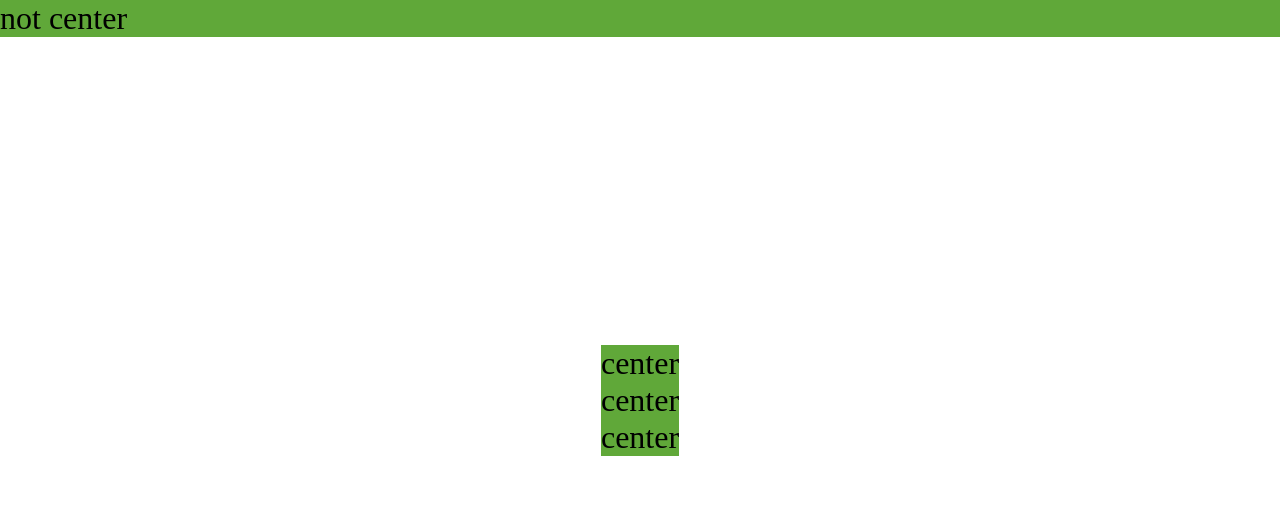
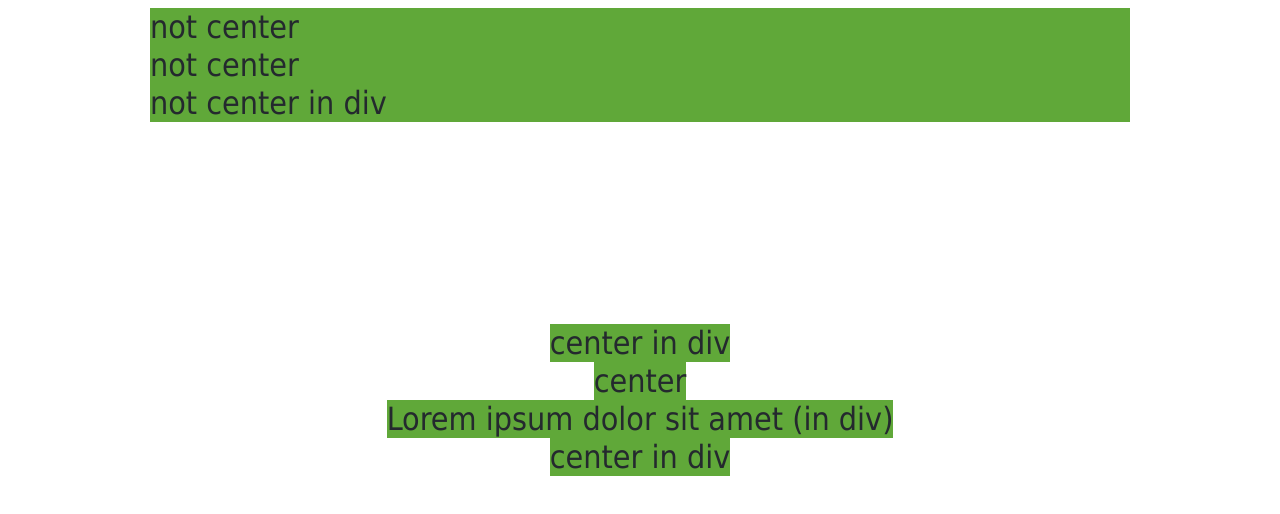
Before and after one commit to AlttiRi/alternatione.github.io, a plain HTML site: page html/center.html in a window 1280 px wide. Drawn offline with Linux system fonts and the light colour scheme.

Commit message:
Refactor CSS classes

```diff
--- a/html/center.html
+++ b/html/center.html
@@ -4,60 +4,34 @@
 <head>
   <meta charset="utf-8">
   <title>Center</title>
-<!--  <link rel="stylesheet" href="/style.css">-->
+  <link rel="stylesheet" href="/style.css">
   <link rel="icon" href="/favicon.ico" type="image/x-icon">
   <meta name="theme-color" content="#444">
   <meta name="description" content="Page with an object in the center">
   <meta name="viewport" content="width=device-width, initial-scale=1.0">
 
   <style>
-    * {
-      margin: 0;
-      padding: 0;
-      /*border: 1px dotted;*/
-      -webkit-margin-before: 0;
-      -webkit-margin-after: 0;
-    }
-
-    /*  Не нужно, т.к. у .centering "position: fixed" */
-
-    /*
-    html, body {
-      height: 100%;
-      width: 100%;
-    } */
-
-    .centering {
-      display: flex;
-      justify-content: center;
-      align-items: center;
-      height: 100%;
-      width: 100%;
-
-      flex-direction: column;
-
-      position: fixed;
-      top: 0;
-      left: 0;
-    }
-
     p {
       font-size: 32px;
+      margin: 0;
       background: #60a839;
     }
-
   </style>
 
 </head>
 
 <body>
+ <div class="main-container">
   <p>not center</p>
-  <div class="centering">
+  <p>not center</p>
+  <div><p>not center in div</p></div>
+  <div class="center">
+   <div><p>center in div</p></div>
     <p>center</p>
-    <p>center</p>
-    <p>center</p>
+    <div><p>Lorem ipsum dolor sit amet (in div)</p></div>
+    <div><p>center in div</p></div>
   </div>
-
+ </div>
 </body>
 
 </html>
--- a/style.css
+++ b/style.css
@@ -1,22 +1,35 @@
-.center {
+
+
+.centering-lines {
   text-align: center;
 }
 
-.centering {
+.centering-boxes { /* Ширина блока – длина содержимого */
   display: flex;
+  flex-direction: column;
+  align-items: center;
+}
+
+.center {
+  display: flex;
+  flex-direction: column;
+
   justify-content: center;
   align-items: center;
   height: 100%;
   width: 100%;
 
-  flex-direction: column;
 
   position: fixed;
   top: 0;
   left: 0;
+
+  /*  background: radial-gradient(farthest-side ellipse at 50% 50%, white, #eee);*/
 }
 
-.container {
+
+
+.main-container {
   max-width: 980px;
   margin: 0 auto;
 }
```
Also changed, not shown: 404.html (+16 -3 lines), html/example-1.html (+4 -2 lines), html/index.html (+6 -3 lines), index.html (+13 -6 lines), test-page.html (+2 -2 lines), 1 other file.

Requirement:
Omit all pictures and repeat the rest of the records verbatim.

Result:
Before and after one commit to AlttiRi/alternatione.github.io, a plain HTML site: page html/center.html in a window 1280 px wide. Drawn offline with Linux system fonts and the light colour scheme.

Commit message:
Refactor CSS classes

```diff
--- a/html/center.html
+++ b/html/center.html
@@ -4,60 +4,34 @@
 <head>
   <meta charset="utf-8">
   <title>Center</title>
-<!--  <link rel="stylesheet" href="/style.css">-->
+  <link rel="stylesheet" href="/style.css">
   <link rel="icon" href="/favicon.ico" type="image/x-icon">
   <meta name="theme-color" content="#444">
   <meta name="description" content="Page with an object in the center">
   <meta name="viewport" content="width=device-width, initial-scale=1.0">
 
   <style>
-    * {
-      margin: 0;
-      padding: 0;
-      /*border: 1px dotted;*/
-      -webkit-margin-before: 0;
-      -webkit-margin-after: 0;
-    }
-
-    /*  Не нужно, т.к. у .centering "position: fixed" */
-
-    /*
-    html, body {
-      height: 100%;
-      width: 100%;
-    } */
-
-    .centering {
-      display: flex;
-      justify-content: center;
-      align-items: center;
-      height: 100%;
-      width: 100%;
-
-      flex-direction: column;
-
-      position: fixed;
-      top: 0;
-      left: 0;
-    }
-
     p {
       font-size: 32px;
+      margin: 0;
       background: #60a839;
     }
-
   </style>
 
 </head>
 
 <body>
+ <div class="main-container">
   <p>not center</p>
-  <div class="centering">
+  <p>not center</p>
+  <div><p>not center in div</p></div>
+  <div class="center">
+   <div><p>center in div</p></div>
     <p>center</p>
-    <p>center</p>
-    <p>center</p>
+    <div><p>Lorem ipsum dolor sit amet (in div)</p></div>
+    <div><p>center in div</p></div>
   </div>
-
+ </div>
 </body>
 
 </html>
--- a/style.css
+++ b/style.css
@@ -1,22 +1,35 @@
-.center {
+
+
+.centering-lines {
   text-align: center;
 }
 
-.centering {
+.centering-boxes { /* Ширина блока – длина содержимого */
   display: flex;
+  flex-direction: column;
+  align-items: center;
+}
+
+.center {
+  display: flex;
+  flex-direction: column;
+
   justify-content: center;
   align-items: center;
   height: 100%;
   width: 100%;
 
-  flex-direction: column;
 
   position: fixed;
   top: 0;
   left: 0;
+
+  /*  background: radial-gradient(farthest-side ellipse at 50% 50%, white, #eee);*/
 }
 
-.container {
+
+
+.main-container {
   max-width: 980px;
   margin: 0 auto;
 }
```
Also changed, not shown: 404.html (+16 -3 lines), html/example-1.html (+4 -2 lines), html/index.html (+6 -3 lines), index.html (+13 -6 lines), test-page.html (+2 -2 lines), 1 other file.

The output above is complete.